I select the right combination of healthy whole foods and monitor food safety to prevent illness. I educate athletes about the risks and proper use of dietary supplements, about the "feed to fuel" philosophy practiced by sports dietitians and about the nutrients necessary to make recovery from injury as speedy and complete as possible.
How do the two sides of your split appointment between the Department of Nutrition Science and Intercollegiate Athletics complement one another?
It's great being able to regularly practice my specialty in the field. This gives me a lot of good stories to illustrate points in class and raises my credibility with my students. As part of my position within Nutrition Science, it's necessary for me to keep up with the most recent developments in nutrition, which improves what I do in Athletics.
How do you educate student-athletes about proper nutrition?
I work closely with the football team to guide them in making proper nutrition choices. Last fall after the football season ended, I met with the various position groups for sports nutrition education and then we'd go to training table together to help them choose foods for dinner. We held these sessions repeatedly during winter. During the summer months, I continued to meet with the players as a group to introduce new sports nutrition concepts or reinforce old ones.
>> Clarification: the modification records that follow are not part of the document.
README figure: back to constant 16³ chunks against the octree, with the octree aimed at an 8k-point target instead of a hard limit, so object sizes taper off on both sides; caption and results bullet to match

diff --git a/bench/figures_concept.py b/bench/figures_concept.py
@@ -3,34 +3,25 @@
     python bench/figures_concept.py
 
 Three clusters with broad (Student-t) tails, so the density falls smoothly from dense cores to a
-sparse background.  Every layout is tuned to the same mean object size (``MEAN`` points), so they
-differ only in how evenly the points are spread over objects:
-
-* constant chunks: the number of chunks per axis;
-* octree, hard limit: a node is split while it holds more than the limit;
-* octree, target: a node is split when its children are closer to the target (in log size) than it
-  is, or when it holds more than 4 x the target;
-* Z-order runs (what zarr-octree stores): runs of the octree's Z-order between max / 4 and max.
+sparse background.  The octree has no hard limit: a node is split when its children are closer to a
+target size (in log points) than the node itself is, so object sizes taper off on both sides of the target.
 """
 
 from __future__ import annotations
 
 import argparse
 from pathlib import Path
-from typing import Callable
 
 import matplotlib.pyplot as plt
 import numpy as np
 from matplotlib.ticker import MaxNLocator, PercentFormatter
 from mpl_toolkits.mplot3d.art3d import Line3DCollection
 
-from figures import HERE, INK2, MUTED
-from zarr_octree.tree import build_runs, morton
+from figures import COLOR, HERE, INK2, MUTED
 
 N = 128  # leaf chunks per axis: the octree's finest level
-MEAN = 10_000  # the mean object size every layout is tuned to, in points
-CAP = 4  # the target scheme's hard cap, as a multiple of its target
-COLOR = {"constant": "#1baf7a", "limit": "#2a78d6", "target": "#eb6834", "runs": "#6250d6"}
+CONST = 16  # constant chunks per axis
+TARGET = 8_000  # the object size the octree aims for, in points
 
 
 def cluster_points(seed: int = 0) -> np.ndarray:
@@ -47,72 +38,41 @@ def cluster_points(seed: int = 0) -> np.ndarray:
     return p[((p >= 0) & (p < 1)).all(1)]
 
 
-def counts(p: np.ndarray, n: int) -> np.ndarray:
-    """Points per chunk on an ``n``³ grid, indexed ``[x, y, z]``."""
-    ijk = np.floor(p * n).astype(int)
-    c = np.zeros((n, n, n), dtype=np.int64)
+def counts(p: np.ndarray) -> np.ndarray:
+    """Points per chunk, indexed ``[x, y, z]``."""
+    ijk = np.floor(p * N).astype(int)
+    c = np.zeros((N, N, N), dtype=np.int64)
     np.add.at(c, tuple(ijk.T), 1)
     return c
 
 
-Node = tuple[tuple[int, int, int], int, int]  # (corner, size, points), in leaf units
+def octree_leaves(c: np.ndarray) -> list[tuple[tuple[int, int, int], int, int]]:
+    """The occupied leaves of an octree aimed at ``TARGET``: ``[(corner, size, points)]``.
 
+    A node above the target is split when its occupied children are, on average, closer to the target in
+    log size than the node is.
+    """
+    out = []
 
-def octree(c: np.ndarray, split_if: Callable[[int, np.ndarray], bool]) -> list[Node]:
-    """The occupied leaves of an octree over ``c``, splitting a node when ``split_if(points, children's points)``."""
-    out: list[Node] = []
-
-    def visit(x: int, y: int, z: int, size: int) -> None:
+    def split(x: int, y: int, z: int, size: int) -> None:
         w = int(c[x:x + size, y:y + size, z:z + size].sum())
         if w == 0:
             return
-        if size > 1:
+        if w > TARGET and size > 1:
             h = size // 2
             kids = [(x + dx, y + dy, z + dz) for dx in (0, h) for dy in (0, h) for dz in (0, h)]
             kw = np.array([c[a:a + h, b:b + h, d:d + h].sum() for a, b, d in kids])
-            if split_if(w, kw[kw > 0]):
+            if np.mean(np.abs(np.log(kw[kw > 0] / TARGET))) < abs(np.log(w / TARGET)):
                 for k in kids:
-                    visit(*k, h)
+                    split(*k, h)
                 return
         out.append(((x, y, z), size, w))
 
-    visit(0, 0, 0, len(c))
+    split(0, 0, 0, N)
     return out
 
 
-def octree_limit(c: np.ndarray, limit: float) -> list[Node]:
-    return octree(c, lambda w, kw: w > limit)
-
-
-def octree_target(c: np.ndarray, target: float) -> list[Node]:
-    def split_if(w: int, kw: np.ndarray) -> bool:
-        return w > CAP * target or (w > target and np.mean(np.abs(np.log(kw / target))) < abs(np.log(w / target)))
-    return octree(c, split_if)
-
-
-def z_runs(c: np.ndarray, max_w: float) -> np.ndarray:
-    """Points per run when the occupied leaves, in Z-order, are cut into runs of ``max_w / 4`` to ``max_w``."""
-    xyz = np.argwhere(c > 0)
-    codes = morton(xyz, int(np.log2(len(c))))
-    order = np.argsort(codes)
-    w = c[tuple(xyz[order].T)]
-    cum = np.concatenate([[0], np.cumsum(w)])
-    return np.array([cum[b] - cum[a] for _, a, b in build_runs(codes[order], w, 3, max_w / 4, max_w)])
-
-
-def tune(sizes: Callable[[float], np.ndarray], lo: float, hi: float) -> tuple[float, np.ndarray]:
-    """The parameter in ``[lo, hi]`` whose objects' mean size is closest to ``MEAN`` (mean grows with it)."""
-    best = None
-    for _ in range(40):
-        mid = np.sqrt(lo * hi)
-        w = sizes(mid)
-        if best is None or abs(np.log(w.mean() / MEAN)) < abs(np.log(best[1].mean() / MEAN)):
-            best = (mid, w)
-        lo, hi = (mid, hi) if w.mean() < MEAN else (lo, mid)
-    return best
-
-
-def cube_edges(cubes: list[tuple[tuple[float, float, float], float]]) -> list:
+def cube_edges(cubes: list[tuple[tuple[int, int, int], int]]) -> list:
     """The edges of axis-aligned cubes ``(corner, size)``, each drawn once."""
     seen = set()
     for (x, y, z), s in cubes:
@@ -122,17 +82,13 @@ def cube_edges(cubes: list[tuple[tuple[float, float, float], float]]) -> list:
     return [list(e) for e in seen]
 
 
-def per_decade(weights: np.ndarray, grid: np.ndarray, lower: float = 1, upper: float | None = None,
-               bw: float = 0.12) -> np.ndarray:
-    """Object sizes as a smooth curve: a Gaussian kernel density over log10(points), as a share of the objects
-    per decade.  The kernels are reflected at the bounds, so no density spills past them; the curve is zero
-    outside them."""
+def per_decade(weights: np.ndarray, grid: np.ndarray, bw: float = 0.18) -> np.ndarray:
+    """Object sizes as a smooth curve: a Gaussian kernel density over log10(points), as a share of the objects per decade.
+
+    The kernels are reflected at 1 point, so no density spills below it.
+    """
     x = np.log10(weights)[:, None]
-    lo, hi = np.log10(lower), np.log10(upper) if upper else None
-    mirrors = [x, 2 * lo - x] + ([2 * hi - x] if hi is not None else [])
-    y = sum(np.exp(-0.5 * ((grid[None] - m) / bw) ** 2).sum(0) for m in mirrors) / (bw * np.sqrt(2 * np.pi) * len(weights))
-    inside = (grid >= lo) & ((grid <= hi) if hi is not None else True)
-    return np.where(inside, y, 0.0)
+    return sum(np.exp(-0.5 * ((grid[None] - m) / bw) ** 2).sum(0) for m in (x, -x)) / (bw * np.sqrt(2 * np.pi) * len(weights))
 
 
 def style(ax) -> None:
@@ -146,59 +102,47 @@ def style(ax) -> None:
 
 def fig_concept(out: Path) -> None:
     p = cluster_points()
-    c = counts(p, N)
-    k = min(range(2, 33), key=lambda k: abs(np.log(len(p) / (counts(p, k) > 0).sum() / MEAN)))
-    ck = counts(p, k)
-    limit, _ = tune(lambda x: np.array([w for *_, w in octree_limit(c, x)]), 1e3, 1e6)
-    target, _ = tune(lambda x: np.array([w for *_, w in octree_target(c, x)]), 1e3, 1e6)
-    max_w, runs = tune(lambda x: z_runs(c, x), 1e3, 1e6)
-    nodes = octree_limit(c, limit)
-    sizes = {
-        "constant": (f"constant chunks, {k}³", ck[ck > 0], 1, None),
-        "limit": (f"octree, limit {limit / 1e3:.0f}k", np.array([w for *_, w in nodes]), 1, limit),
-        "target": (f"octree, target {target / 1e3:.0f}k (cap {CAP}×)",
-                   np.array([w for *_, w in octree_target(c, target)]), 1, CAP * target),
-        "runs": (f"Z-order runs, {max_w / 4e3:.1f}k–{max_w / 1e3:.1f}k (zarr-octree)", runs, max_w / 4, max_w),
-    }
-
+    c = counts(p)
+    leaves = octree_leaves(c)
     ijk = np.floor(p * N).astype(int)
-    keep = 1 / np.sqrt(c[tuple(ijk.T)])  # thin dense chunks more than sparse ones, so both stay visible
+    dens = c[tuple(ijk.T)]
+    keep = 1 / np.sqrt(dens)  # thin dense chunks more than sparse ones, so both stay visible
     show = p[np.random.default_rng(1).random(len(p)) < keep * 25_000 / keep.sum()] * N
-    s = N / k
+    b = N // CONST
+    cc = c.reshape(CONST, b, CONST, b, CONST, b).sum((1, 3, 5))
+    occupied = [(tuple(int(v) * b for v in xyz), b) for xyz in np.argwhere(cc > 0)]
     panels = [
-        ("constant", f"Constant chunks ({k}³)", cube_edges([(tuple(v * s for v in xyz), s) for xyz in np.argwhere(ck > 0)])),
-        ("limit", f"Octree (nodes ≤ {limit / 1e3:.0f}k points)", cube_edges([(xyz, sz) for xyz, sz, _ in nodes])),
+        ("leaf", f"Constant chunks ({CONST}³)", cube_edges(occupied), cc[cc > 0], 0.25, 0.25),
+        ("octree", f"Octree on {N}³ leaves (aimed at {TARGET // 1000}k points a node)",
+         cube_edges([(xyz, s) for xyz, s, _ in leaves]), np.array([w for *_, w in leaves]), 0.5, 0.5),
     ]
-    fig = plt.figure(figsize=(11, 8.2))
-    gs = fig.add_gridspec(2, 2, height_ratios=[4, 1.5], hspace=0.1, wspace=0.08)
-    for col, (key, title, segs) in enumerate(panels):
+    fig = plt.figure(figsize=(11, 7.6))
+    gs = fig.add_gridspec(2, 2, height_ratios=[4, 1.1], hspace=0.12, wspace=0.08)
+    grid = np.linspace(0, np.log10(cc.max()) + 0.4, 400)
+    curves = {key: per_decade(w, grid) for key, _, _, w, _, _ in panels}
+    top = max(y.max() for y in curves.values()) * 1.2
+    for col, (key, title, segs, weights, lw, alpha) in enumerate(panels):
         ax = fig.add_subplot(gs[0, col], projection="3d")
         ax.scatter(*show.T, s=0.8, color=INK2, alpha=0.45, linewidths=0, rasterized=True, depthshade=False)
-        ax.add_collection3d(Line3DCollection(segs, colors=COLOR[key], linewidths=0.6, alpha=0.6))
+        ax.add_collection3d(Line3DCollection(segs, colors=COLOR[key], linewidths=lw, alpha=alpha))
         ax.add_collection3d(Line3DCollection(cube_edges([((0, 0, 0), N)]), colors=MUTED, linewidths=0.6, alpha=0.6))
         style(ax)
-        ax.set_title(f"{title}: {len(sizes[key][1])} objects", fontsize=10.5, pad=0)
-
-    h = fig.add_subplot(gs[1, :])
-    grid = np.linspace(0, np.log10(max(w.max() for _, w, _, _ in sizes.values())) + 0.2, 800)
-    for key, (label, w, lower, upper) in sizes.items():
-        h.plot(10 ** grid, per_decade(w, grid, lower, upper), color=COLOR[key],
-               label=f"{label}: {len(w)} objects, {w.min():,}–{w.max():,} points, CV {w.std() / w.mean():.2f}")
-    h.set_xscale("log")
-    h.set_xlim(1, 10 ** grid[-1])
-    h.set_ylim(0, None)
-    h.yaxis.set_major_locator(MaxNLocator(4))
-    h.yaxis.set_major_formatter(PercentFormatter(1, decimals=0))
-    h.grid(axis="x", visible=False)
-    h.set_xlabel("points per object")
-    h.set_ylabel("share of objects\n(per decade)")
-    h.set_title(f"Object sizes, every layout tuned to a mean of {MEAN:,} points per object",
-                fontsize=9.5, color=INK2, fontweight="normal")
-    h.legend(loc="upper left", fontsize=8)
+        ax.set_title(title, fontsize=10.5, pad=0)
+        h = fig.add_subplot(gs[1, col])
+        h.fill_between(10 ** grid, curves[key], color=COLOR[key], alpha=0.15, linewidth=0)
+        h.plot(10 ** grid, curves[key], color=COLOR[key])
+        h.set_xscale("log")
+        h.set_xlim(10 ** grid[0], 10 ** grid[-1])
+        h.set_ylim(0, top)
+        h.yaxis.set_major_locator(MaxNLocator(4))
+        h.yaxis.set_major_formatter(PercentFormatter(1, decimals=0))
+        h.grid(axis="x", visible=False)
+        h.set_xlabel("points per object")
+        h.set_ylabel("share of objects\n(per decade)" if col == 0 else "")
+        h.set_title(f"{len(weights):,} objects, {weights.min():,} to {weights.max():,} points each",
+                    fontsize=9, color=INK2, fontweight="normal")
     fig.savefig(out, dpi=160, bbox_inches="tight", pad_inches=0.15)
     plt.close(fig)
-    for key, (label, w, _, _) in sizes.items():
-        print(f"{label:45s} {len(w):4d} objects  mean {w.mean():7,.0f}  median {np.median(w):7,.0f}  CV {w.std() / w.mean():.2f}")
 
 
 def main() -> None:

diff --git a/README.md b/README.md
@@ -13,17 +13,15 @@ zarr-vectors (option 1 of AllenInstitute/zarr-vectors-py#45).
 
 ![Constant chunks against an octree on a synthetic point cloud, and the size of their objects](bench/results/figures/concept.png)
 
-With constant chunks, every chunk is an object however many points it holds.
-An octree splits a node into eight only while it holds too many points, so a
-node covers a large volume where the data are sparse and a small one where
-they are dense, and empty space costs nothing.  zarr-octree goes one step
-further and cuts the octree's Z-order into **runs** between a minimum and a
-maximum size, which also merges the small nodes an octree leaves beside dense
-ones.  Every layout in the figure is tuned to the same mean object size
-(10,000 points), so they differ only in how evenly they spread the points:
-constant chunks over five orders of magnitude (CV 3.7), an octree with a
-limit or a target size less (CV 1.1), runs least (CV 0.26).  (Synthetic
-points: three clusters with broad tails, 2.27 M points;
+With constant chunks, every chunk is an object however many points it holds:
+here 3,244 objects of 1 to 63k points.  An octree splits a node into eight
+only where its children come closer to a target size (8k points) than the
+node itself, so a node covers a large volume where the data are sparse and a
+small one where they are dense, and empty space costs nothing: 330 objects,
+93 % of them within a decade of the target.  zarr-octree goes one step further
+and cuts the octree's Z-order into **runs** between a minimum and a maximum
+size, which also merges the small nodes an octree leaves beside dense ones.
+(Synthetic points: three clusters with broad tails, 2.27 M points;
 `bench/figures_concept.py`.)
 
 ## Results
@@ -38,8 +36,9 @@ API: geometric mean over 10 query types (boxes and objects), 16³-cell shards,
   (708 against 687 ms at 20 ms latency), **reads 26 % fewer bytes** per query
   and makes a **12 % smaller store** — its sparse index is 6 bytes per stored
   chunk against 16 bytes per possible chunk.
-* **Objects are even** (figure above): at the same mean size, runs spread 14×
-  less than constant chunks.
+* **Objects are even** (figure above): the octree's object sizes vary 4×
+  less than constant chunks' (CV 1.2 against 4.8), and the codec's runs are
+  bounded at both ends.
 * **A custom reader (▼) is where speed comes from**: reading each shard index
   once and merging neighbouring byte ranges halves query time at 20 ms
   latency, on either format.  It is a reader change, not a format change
Sometimes I hold cooking demonstrations and do individual consultations involving anything related to food or eating from meal planning and grocery shopping to fighting the fatigue that comes with intense training.
How are you involved in football game day preparations?
I set the standards for food and fluid intake prior to, during, at halftime of and after each game. I help plan for special game situations like cold weather or high heat and humidity. I develop, monitor and update pregame meals and snacks on Friday nights and Saturdays. On Friday nights, I'm present at the team's dinner meal and at their pregame breakfast meal. This allows me to make sure the team has access to the right combination of healthy, whole foods and to tweak options as the season progresses.
Have you made any changes to the football team's nutrition since you began working with the players?
Prior to my involvement with pregame meals, fried chicken was a staple on Friday nights, but that's not the case anymore. Every Friday night, at least one of them asks me, "Are we having fried chicken?" They do miss it, but they also realize the value of healthy pregame fueling.
Why is it important, especially for athletes, to pay such close attention to their nutrition?
Eating the right food at the right times keeps athletes well, so they can continue training, stay active in the weight room and compete every Saturday. A shortfall in an athlete's performance may stem from a shortfall in his eating habits. For example, too few calories or too little colorful produce can lead to more illness since the immune system is negatively affected by those deficits. Or if an athlete is running out of steam in the fourth quarter, he may not have enough fluid or he might not have refueled properly at halftime. Strategic use of food enhances performance and gives an athlete an edge over his competition.
What steps do you take to ensure that ill or injured athletes recover well?
If an athlete does get sick or hurt, proper nutrition can speed rehabilitation and recovery processes and improve the extent to which an athlete is able to recover. The recovery process takes place daily, though. Refueling and rehydrating after practices, training sessions and games are part of recovering. Post-exercise carbohydrates replace the fuel the athlete used and prepares their bodies for the next session. Post-exercise protein allows for maximum muscle repair and building.
Have there been any memorable moments from your time working with the football team?
When I worked with the team last fall through this summer, we did periodic checks of lean muscle mass and body fat percentage. I was impressed with the considerable improvements most of the guys on the team made. On average, the team gained 11 pounds of lean muscle mass and lost 10 pounds of fat mass. Some guys improved by twice that. It's satisfying to know that the nutrition changes they made contributed to their success.